“When you watch an artist paint,” writes Hartnett, “individual brush strokes can seem random. It’s often not until close to the very end that the image the painter is after becomes clear. This is doubly true when you watch e-David, the robot painter, at work. e-David (the name stands for ‘Drawing Apparatus for Vivid Image Display’) was created by a team of engineers at the University of Konstanz in Germany. It’s a former welding robot that has been retrofitted to reproduce, brush stroke by brush stroke, existing works of art. The robotic arm has access to five different brushes and 25 colors of paint, and after each dab of paint, it takes a photograph of what it has painted so far.

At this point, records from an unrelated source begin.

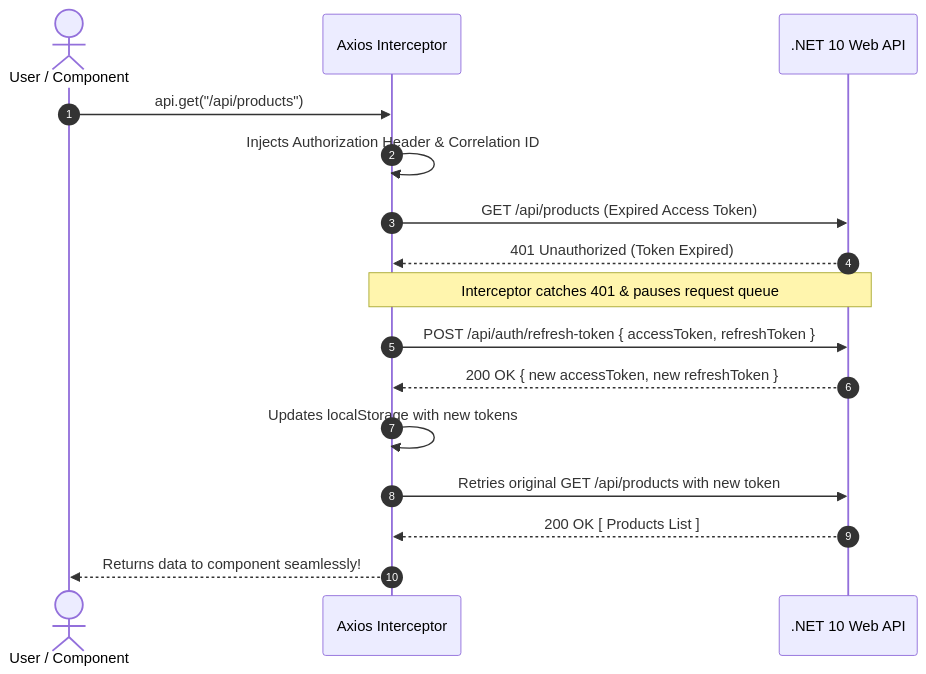
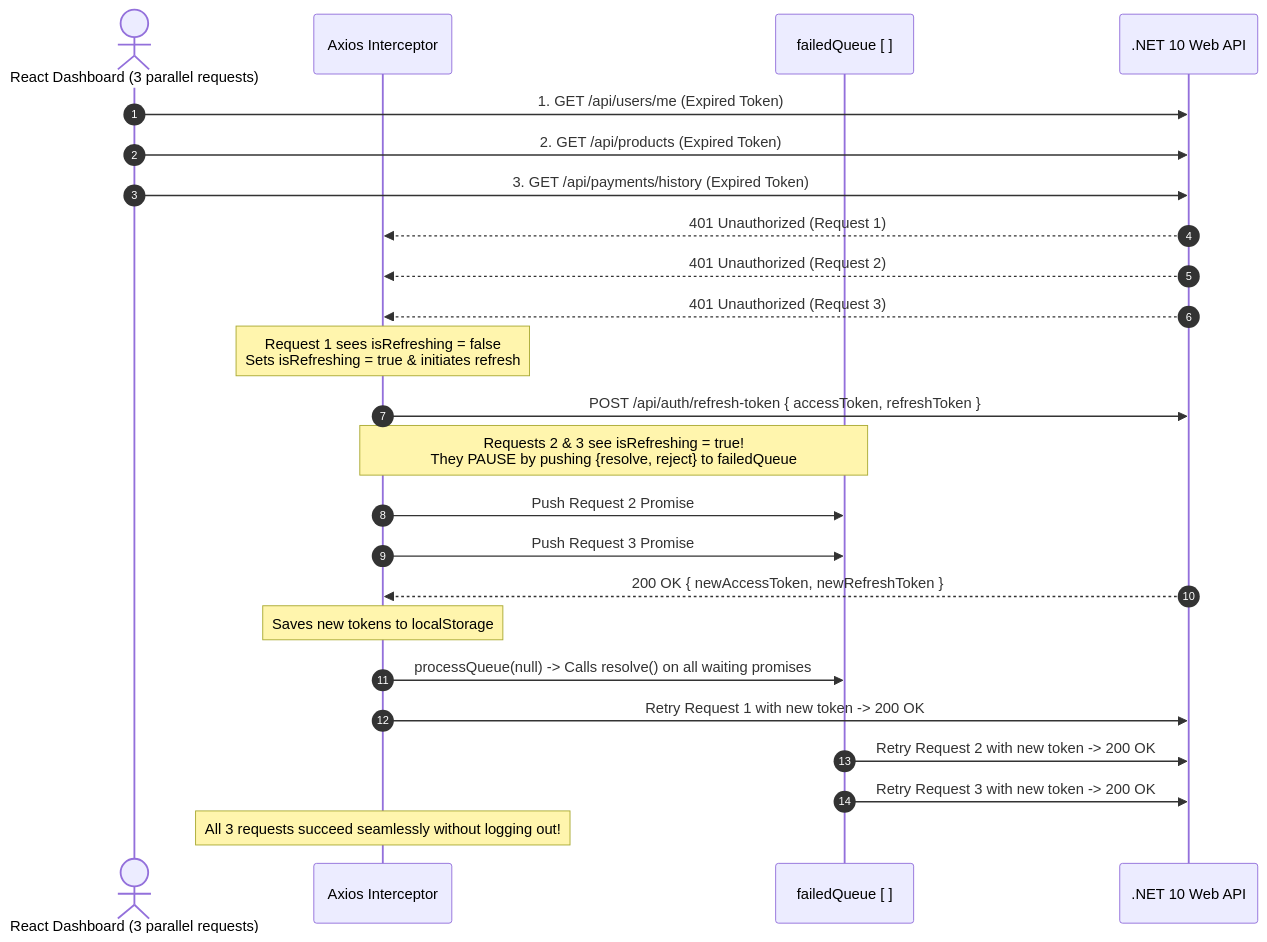
One commit to hoangtran1411/clean changed the second of 2 diagrams in docs-frontend/03-axios-interceptors-and-jwt-token-refresh.md. Above: the diagram before and after it, drawn with Mermaid. The commit also changed other lines of this file, not shown here.

Commit message:
feat: Enhance documentation on Axios interceptors and token refresh mechanism in SPAs

````diff
--- a/docs-frontend/03-axios-interceptors-and-jwt-token-refresh.md
+++ b/docs-frontend/03-axios-interceptors-and-jwt-token-refresh.md
@@ -11,19 +46,32 @@
 ```mermaid
 sequenceDiagram
     autonumber
-    actor User as User / Component
+    actor Dashboard as React Dashboard (3 parallel requests)
     participant Axios as Axios Interceptor
+    participant Queue as failedQueue [ ]
     participant API as .NET 10 Web API
 
-    User->>Axios: api.get("/api/products")
-    Axios->>Axios: Injects Authorization Header & Correlation ID
-    Axios->>API: GET /api/products (Expired Access Token)
-    API-->>Axios: 401 Unauthorized (Token Expired)
-    Note over Axios, API: Interceptor catches 401 & pauses request queue
+    Dashboard->>API: 1. GET /api/users/me (Expired Token)
+    Dashboard->>API: 2. GET /api/products (Expired Token)
+    Dashboard->>API: 3. GET /api/payments/history (Expired Token)
+
+    API-->>Axios: 401 Unauthorized (Request 1)
+    API-->>Axios: 401 Unauthorized (Request 2)
+    API-->>Axios: 401 Unauthorized (Request 3)
+
+    Note over Axios: Request 1 sees isRefreshing = false<br/>Sets isRefreshing = true & initiates refresh
     Axios->>API: POST /api/auth/refresh-token { accessToken, refreshToken }
-    API-->>Axios: 200 OK { new accessToken, new refreshToken }
-    Axios->>Axios: Updates localStorage with new tokens
-    Axios->>API: Retries original GET /api/products with new token
-    API-->>Axios: 200 OK [ Products List ]
-    Axios-->>User: Returns data to component seamlessly!
+
+    Note over Axios, Queue: Requests 2 & 3 see isRefreshing = true!<br/>They PAUSE by pushing {resolve, reject} to failedQueue
+    Axios->>Queue: Push Request 2 Promise
+    Axios->>Queue: Push Request 3 Promise
+
+    API-->>Axios: 200 OK { newAccessToken, newRefreshToken }
+    Note over Axios: Saves new tokens to localStorage
+
+    Axios->>Queue: processQueue(null) -> Calls resolve() on all waiting promises
+    Axios->>API: Retry Request 1 with new token -> 200 OK
+    Queue->>API: Retry Request 2 with new token -> 200 OK
+    Queue->>API: Retry Request 3 with new token -> 200 OK
+    Note over Axios: All 3 requests succeed seamlessly without logging out!
 ```
````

Computer software analyzes the photograph and tells e-David where to place the next brush stroke.

“The strangeness of the process is especially evident when e-David signs the art at the end, beginning by making the dot over the ‘i’ and then writing the rest of its name backwards.” More.

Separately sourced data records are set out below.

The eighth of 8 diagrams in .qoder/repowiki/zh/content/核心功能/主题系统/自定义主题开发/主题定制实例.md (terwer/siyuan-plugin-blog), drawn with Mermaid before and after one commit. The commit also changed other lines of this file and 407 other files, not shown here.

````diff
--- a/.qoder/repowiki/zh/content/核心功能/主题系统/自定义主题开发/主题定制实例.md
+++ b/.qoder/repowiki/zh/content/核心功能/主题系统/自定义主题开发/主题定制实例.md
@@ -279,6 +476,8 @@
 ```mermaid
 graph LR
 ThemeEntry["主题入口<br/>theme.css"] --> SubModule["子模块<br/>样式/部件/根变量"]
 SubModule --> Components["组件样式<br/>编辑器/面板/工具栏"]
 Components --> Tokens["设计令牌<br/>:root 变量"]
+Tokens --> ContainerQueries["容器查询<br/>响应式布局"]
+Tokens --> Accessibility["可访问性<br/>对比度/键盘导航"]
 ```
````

Having recently read an amusing novel about the Gardner heist, The Art Forger, I can’t help thinking that e-David could have quite a career — maybe not fooling any experts but at least making serviceable reproductions.

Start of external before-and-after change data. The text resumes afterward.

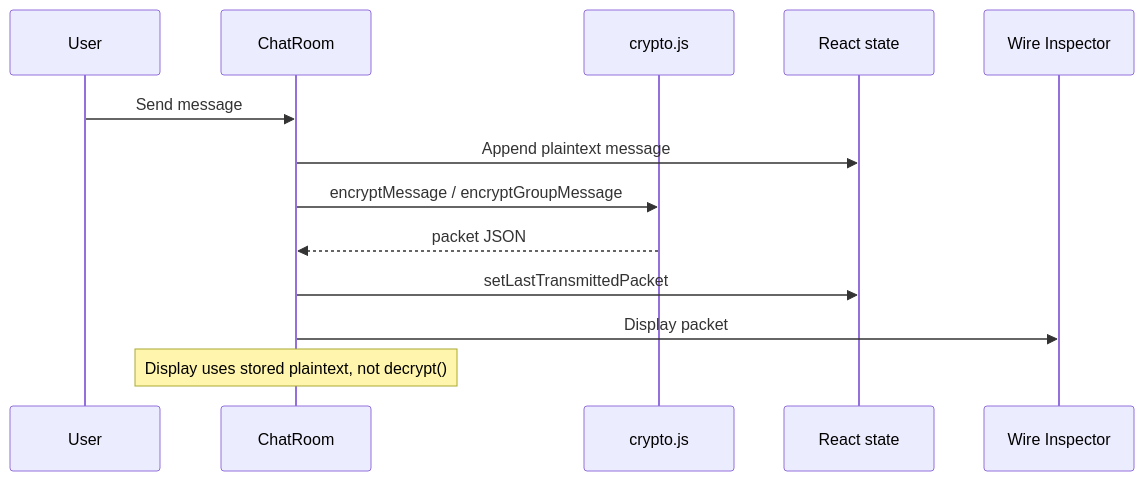
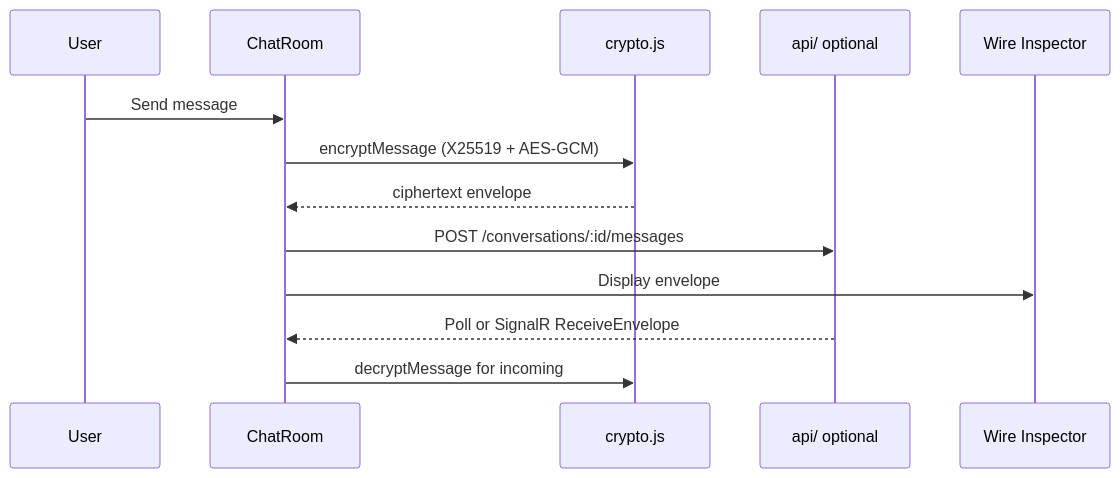
The second of 2 diagrams in docs/ARCHITECTURE.md (Jono120/aether-chat), drawn with Mermaid before and after one commit. The commit also changed other lines of this file and 102 other files, not shown here.

````diff
--- a/docs/ARCHITECTURE.md
+++ b/docs/ARCHITECTURE.md
@@ -133,16 +144,16 @@
 ```mermaid
 sequenceDiagram
   participant User
   participant ChatRoom
   participant Crypto as crypto.js
-  participant State as React state
+  participant API as api/ optional
   participant Inspector as Wire Inspector
 
   User->>ChatRoom: Send message
-  ChatRoom->>State: Append plaintext message
-  ChatRoom->>Crypto: encryptMessage / encryptGroupMessage
-  Crypto-->>ChatRoom: packet JSON
-  ChatRoom->>State: setLastTransmittedPacket
-  ChatRoom->>Inspector: Display packet
-  Note over ChatRoom: Display uses stored plaintext, not decrypt()
+  ChatRoom->>Crypto: encryptMessage (X25519 + AES-GCM)
+  Crypto-->>ChatRoom: ciphertext envelope
+  ChatRoom->>API: POST /conversations/:id/messages
+  ChatRoom->>Inspector: Display envelope
+  API-->>ChatRoom: Poll or SignalR ReceiveEnvelope
+  ChatRoom->>Crypto: decryptMessage for incoming
 ```
````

Photo: Oliver Deussen, University of Konstanz
Painting by e-David, a robot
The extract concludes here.